53 Comments on this Article show/hide all

gaustin 12th Jul '16 34 of 53


This is re Vislink (£VLK) so some what off topic from today's reviews but I thought it was the best place to post.

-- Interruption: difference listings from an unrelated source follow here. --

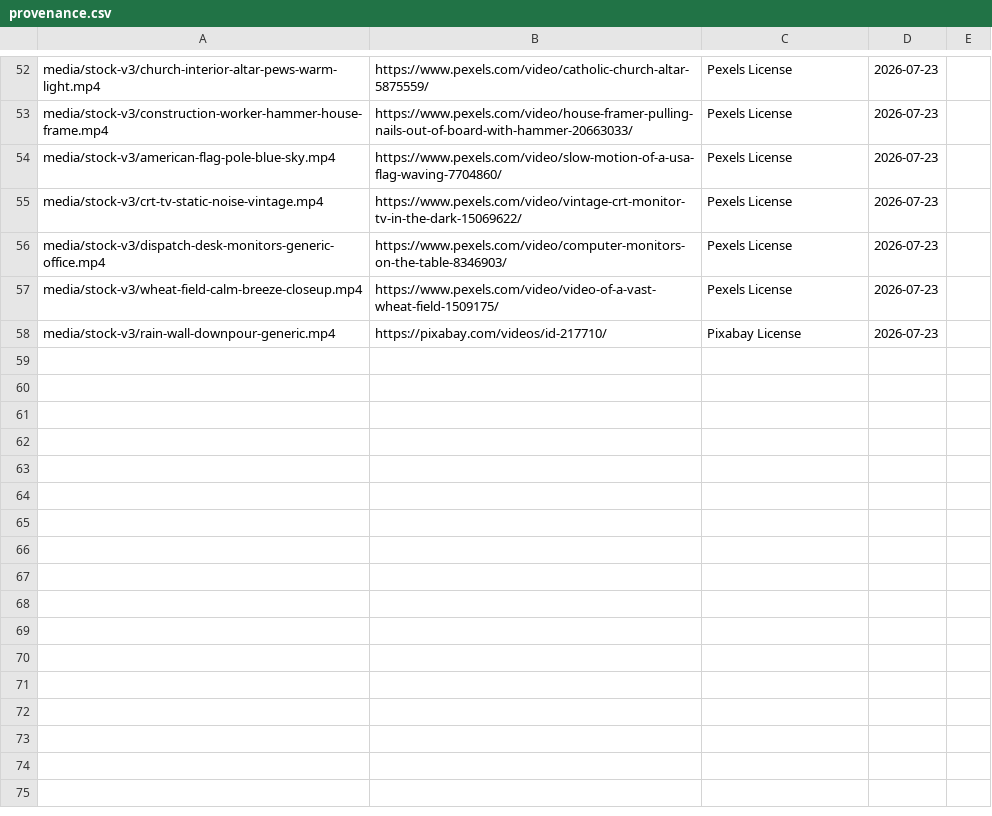
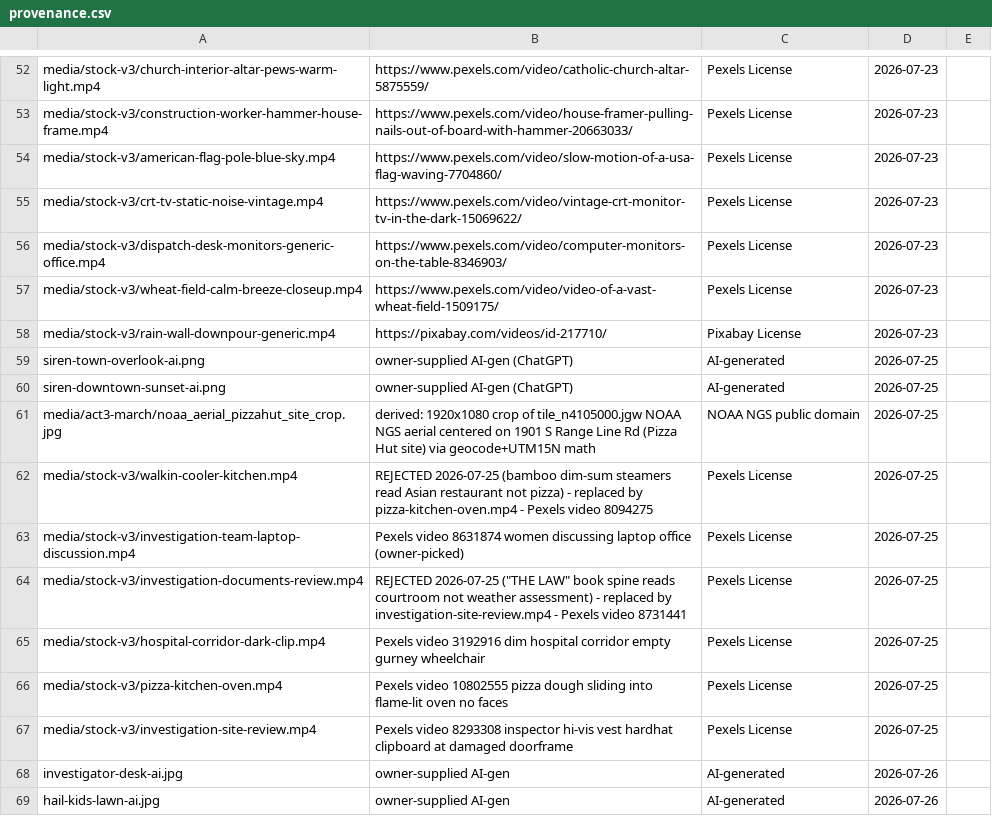
Before and after one commit to sidhartha1s/storm-market, a CSV file: episodes/ep1-joplin/media/provenance.csv, drawn as a sheet; only a part is shown, gaps mark what is left out; the diff names each change by its address in the sheet, - before the commit and + after, or states it on an @@ line.

Commit message:
Add shared SFX library (assets/sfx) — optional per episode, never hardcoded
Owner order 2026-07-26: SFX beds are a reusable library like assets/music;
the editor chooses per episode. CLAUDE.md rule added; provenance table included.

```diff
--- a/episodes/ep1-joplin/media/provenance.csv
+++ b/episodes/ep1-joplin/media/provenance.csv
+row 59: siren-town-overlook-ai.png | owner-supplied AI-gen (ChatGPT) | AI-generated | 2026-07-25
+row 60: siren-downtown-sunset-ai.png | owner-supplied AI-gen (ChatGPT) | AI-generated | 2026-07-25
+row 61: media/act3-march/noaa_aerial_pizzahut_site_crop.jpg | derived: 1920x1080 crop of tile_n4105000.jgw NOAA NGS aerial centered on 1901 S Range Line Rd (Pizza Hut site) via geocode+UTM15N math | NOAA NGS public domain | 2026-07-25
+row 62: media/stock-v3/walkin-cooler-kitchen.mp4 | REJECTED 2026-07-25 (bamboo dim-sum steamers read Asian restaurant not pizza) - replaced by pizza-kitchen-oven.mp4 - Pexels video 8094275 | Pexels License | 2026-07-25
+row 63: media/stock-v3/investigation-team-laptop-discussion.mp4 | Pexels video 8631874 women discussing laptop office (owner-picked) | Pexels License | 2026-07-25
+row 64: media/stock-v3/investigation-documents-review.mp4 | REJECTED 2026-07-25 ("THE LAW" book spine reads courtroom not weather assessment) - replaced by investigation-site-review.mp4 - Pexels video 8731441 | Pexels License | 2026-07-25
+row 65: media/stock-v3/hospital-corridor-dark-clip.mp4 | Pexels video 3192916 dim hospital corridor empty gurney wheelchair | Pexels License | 2026-07-25
+row 66: media/stock-v3/pizza-kitchen-oven.mp4 | Pexels video 10802555 pizza dough sliding into flame-lit oven no faces | Pexels License | 2026-07-25
+row 67: media/stock-v3/investigation-site-review.mp4 | Pexels video 8293308 inspector hi-vis vest hardhat clipboard at damaged doorframe | Pexels License | 2026-07-25
+row 68: investigator-desk-ai.jpg | owner-supplied AI-gen | AI-generated | 2026-07-26
+row 69: hail-kids-lawn-ai.jpg | owner-supplied AI-gen | AI-generated | 2026-07-26
```
Also changed, not shown: 8 other files.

Having seen the value in my VLK shareholding destroyed over the last few years by Hawkins et al I would love to see the board removed but appreciate that as a small PI I have little power to bring this about. I would welcome any thoughts you have as to how to try and make this wish come to fruition.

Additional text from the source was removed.